# [INPUT DATA]
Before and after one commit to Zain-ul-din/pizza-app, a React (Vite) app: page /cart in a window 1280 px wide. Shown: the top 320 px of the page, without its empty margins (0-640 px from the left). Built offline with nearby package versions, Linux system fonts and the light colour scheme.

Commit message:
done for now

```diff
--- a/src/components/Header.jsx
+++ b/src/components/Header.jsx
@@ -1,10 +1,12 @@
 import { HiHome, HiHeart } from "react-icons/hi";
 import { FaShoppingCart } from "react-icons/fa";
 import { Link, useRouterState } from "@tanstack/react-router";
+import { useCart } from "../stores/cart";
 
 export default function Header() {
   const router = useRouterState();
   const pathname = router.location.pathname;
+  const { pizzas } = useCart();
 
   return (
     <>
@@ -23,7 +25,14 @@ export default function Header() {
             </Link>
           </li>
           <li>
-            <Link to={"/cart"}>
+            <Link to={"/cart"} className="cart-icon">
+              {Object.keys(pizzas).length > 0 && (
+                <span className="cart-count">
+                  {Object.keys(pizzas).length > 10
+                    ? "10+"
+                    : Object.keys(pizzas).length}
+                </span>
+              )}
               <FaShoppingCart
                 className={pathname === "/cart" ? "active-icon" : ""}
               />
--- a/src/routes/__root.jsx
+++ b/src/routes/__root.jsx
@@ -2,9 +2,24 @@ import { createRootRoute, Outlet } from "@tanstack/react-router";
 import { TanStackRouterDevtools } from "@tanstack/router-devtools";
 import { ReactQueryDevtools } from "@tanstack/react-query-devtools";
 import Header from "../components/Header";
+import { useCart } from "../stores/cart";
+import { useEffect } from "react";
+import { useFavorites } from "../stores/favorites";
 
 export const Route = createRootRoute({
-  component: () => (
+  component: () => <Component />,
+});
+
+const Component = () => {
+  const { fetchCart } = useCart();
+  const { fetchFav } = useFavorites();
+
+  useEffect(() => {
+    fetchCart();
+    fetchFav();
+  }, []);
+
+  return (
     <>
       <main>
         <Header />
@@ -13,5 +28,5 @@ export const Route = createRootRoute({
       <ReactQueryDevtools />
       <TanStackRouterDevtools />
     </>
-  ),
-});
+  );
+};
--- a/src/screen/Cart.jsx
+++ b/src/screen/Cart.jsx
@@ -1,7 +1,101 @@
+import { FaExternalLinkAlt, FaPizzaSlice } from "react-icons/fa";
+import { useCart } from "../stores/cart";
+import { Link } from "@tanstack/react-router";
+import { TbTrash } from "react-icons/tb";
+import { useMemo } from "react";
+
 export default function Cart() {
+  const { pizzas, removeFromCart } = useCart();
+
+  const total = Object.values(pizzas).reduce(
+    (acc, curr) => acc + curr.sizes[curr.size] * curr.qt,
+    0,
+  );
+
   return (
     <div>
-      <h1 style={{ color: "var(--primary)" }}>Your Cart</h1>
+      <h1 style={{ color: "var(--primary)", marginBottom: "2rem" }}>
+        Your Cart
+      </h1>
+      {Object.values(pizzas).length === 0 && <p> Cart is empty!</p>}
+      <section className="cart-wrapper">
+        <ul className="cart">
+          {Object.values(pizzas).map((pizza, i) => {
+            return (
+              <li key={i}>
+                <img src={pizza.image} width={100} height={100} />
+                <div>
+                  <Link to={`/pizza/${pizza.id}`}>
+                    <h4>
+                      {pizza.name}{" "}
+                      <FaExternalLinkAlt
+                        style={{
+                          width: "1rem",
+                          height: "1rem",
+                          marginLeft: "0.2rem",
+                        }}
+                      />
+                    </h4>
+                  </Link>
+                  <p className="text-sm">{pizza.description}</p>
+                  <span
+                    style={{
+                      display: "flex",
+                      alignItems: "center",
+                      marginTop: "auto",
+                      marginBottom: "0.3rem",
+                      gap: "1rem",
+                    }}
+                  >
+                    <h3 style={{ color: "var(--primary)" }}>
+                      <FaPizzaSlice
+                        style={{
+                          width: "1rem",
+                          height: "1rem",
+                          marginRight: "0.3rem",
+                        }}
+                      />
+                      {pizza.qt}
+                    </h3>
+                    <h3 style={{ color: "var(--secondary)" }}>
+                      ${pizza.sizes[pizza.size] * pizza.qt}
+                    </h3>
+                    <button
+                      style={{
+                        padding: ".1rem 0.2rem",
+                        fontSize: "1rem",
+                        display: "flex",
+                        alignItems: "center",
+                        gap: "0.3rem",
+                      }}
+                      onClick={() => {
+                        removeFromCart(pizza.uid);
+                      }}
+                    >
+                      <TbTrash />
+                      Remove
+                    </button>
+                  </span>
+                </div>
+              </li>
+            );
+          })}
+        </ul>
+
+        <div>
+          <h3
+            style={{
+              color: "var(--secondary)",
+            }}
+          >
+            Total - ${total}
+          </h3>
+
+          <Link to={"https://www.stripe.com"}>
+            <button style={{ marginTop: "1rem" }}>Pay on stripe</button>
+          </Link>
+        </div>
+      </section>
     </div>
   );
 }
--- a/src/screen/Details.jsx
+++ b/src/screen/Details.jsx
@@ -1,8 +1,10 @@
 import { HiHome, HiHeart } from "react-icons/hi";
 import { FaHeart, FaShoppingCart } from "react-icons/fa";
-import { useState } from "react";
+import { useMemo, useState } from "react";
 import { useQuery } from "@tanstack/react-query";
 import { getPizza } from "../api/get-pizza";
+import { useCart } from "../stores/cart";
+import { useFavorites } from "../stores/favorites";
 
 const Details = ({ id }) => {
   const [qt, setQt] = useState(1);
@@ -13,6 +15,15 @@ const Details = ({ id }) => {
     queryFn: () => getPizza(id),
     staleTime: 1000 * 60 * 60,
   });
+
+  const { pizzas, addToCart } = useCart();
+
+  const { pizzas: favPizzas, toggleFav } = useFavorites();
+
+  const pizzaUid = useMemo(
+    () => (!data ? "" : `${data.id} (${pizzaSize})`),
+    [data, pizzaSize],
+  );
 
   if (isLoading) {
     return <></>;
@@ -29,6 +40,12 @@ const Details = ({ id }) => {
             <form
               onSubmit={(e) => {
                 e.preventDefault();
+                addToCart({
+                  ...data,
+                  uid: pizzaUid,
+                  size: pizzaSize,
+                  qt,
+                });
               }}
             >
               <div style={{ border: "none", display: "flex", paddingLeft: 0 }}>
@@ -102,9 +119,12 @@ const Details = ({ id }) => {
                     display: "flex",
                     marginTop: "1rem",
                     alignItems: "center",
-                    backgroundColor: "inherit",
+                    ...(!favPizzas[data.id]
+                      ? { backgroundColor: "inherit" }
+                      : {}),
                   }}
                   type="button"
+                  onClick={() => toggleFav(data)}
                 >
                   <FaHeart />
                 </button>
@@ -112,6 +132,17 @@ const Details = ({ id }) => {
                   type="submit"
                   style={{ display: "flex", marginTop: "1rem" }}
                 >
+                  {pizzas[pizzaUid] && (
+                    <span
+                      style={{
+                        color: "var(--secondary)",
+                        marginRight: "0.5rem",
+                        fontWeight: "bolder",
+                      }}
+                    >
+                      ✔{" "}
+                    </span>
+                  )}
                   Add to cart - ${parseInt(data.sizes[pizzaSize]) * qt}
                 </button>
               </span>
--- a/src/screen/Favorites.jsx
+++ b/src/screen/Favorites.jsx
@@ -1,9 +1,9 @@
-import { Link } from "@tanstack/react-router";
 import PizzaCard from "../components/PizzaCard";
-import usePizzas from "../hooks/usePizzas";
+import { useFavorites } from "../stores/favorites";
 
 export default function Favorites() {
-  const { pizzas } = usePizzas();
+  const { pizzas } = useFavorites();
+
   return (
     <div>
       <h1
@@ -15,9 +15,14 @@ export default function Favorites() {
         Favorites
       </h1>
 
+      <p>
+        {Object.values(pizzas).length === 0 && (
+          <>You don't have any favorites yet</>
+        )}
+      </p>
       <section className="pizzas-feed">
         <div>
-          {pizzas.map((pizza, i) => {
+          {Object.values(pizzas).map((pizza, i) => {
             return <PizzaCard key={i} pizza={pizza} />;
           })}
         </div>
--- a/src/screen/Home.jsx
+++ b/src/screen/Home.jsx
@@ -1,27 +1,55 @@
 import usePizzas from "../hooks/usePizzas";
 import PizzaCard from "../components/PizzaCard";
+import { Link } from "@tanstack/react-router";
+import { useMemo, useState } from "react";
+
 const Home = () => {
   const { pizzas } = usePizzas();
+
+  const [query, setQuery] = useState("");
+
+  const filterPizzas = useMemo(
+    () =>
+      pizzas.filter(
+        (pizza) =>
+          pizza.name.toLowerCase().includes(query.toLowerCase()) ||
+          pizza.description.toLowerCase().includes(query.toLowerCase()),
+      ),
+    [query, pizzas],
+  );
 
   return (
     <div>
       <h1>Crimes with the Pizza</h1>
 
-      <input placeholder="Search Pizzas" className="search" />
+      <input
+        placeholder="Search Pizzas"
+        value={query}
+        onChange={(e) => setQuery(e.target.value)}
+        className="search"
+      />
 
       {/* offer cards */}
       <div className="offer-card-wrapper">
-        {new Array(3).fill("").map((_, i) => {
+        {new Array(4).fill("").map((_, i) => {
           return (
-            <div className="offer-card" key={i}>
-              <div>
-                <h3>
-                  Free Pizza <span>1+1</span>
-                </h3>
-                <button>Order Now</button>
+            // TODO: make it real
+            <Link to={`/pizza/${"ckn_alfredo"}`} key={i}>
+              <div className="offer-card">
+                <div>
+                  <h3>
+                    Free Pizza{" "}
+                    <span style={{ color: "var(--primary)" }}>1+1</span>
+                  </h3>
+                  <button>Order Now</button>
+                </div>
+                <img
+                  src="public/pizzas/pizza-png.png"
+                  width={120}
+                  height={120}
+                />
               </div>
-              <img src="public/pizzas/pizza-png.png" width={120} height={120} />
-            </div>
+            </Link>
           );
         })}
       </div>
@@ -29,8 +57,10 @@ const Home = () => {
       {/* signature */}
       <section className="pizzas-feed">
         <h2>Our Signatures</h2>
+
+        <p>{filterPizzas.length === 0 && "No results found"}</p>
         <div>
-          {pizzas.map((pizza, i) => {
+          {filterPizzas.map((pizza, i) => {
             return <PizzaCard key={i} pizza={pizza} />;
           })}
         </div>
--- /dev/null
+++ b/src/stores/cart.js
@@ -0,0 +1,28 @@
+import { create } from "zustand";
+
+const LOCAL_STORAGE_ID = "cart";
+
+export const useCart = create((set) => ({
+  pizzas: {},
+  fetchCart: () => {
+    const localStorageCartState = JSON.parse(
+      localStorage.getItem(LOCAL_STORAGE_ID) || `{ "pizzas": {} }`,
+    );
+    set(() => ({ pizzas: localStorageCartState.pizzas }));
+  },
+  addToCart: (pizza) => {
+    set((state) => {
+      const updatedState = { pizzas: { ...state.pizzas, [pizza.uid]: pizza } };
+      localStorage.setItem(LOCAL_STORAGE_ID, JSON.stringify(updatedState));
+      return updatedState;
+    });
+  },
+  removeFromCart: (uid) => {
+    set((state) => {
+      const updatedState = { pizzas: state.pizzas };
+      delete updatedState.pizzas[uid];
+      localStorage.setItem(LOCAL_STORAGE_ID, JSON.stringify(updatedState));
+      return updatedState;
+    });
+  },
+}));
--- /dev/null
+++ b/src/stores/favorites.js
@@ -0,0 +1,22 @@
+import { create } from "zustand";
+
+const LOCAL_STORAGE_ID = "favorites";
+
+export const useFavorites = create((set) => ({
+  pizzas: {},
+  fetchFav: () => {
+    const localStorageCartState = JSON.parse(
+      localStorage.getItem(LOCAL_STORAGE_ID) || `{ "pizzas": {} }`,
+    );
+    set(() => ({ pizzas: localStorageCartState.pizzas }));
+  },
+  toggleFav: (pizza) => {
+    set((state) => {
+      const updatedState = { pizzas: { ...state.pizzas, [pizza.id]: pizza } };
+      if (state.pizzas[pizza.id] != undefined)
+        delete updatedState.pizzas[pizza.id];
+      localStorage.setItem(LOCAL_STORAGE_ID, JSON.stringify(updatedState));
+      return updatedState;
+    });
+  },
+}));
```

# [WORK ORDER]
Your task is to collect every line above that contains the word "section".

# [OUTPUT FOR THIS EXERCISE]
+      <section className="cart-wrapper">
+      </section>
       <section className="pizzas-feed">
       <section className="pizzas-feed">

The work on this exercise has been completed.